(film “One Man’s Hero”) El Batallón de San Patricio : One Man’s Hero…
…as the phrase goes, is another man’s traitor.
Such was the case of the fascinating true story told in the 1998 film One Man’s Hero (starring Tom Berenger, Daniela Romo, and Joaquim de Almeida, and directed by Lance Hool) which chronicles the plight of Irish Catholic immigrants who came to America to escape dire poverty, disease and starvation in Ireland resulting from The Great Famine (a result of a blight upon the potato crop they relied upon).
Thinking that the United States of America and its promise of a better life (citizenship for them and their families if young men entered the U.S. Army) was the answer, many young men joined up as a means to provide a better life for themselves and their families.
But the U.S. government cared less of its treatment to the Irish Catholics than setting its sights on building empire.
Mexico had fought long and hard for its independence from Spain, and its citizens weren’t about to passively let the “Manifest Destiny” desire fueling the expansion of the United States in its acquisition of more and more land the Mexican government viewed as its own.
Seeing an opportunity to strike Mexico during a weak point (while Mexico was suffering from instability preoccupied in its own inner revolution, struggles and political turmoil), the U.S. took it – apparently not to just to (re)acquire or protect the land agreed to by a former treaty (unratified by Mexico) but to advance as far as possible westward (and as it turned out southward). In short, the United States government would take it as far as they could without regard to the Mexican government and people, and escalated hostilities by placing troops near the Rio Grande River which was viewed as a hostile/aggressive action against Mexican territory. The Neuces River had long been recognized as Mexico’s northern boundary prior to the independence of Texas.
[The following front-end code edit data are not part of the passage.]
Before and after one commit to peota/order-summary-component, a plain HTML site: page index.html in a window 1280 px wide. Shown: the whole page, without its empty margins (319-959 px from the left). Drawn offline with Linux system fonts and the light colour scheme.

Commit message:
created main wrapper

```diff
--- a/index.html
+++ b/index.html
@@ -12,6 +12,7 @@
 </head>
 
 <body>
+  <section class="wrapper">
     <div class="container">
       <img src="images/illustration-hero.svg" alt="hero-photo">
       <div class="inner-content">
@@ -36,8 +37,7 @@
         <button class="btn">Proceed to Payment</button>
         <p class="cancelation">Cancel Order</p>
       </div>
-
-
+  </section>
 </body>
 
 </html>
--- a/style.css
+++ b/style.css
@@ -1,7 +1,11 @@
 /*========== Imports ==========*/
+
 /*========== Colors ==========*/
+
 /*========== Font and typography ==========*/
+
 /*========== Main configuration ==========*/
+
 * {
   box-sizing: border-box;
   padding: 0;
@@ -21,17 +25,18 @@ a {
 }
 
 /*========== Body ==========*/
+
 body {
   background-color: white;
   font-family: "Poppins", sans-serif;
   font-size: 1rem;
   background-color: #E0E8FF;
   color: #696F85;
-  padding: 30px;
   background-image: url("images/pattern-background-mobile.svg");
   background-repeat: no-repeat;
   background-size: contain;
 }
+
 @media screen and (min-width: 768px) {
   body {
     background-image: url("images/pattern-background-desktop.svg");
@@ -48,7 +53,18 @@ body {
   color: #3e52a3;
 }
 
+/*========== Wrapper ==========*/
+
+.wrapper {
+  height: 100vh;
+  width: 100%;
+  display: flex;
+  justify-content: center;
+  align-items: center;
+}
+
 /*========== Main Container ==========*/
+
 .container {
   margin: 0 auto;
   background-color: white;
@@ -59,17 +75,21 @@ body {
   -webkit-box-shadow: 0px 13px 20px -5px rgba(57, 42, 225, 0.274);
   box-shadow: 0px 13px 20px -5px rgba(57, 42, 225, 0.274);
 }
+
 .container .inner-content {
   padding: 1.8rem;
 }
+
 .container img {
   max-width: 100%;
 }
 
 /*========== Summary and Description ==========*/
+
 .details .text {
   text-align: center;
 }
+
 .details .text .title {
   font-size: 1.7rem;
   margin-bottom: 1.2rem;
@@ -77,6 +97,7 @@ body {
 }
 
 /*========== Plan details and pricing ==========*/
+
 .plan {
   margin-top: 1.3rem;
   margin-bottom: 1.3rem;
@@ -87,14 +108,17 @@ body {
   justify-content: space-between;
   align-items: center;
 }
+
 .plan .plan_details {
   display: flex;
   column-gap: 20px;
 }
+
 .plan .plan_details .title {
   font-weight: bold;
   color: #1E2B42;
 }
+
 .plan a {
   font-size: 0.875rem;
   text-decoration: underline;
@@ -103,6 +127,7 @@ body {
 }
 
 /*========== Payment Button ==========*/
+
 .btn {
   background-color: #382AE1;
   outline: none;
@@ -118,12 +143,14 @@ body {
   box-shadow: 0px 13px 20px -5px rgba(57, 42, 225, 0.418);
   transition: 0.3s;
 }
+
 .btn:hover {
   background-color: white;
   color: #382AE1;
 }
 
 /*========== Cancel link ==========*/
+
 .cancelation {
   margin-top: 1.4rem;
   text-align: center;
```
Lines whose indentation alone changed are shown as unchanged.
The complexities of this war pertaining to Mexican sovereignty, Texan independence, its annexation, and Polk’s agenda require far greater in-depth research (which I recommend to you). Both Mexico and the United States claimed it was a war for defensive purposes. Numerous battles ensued, and this part of U.S. history is fascinating to research. There are volumes to be read on battles, economic factors, and the interactions and decisions made between and by both nations (including learning more of Santa Ana and Polk), as I share but a general broad overview here. There was opposition within the United States to the war against Mexico, with some calling it “Polk’s War,” viewing it as a war of aggression in an invasion of Mexico rather than a defense of Texas.
The St. Patrick Battalion
My focus here is on El Batallón de San Patricio, The St. Patrick Battalion, consisting primarily of Irish Catholic immigrants to the United States who deserted the U.S. Army and who joined the Mexican Army to fight the United States in the Mexican-American War (1846-1848). They fought bravely and gallantly in several major battles.
The Irish Catholics were persecuted within the U.S. Army due to discrimination (prevalent against immigrants at the time, especially those who were Catholic). The Mexicans shared two essential qualities with the Irish: Catholicism, and a desire for freedom.
The film, One Man’s Hero, tells the story of St. Patrick’s Battalion and their leader John Riley.
It’s an interesting film and story…with numerous quotations made throughout the film regarding the spirit of man and his yearning to be free which are reminiscent of every such battle now taking place in our world. The film’s telling of the story makes for a most interesting historical drama. I think that anyone who values liberty will find this film enjoyable and appreciate it on a number of levels. I shall refrain from sharing the outcome of the San Patricios’ mission, since if you’re not familiar with the story, the film will adequately illustrate how the U.S. government dealt with the “problem.”
The San Patricios are honored as heroes each month in Mexico (here’s an online photo with some details of the St. Patrick Battalion Memorial plaque in Mexico), as well as special commemorative ceremonies on September 12 and on St. Patrick’s Day.
I recommend the film One Man’s Hero (its Amazon page), as well recommend Americans delve deeper regarding this part of our history which has been so long neglected.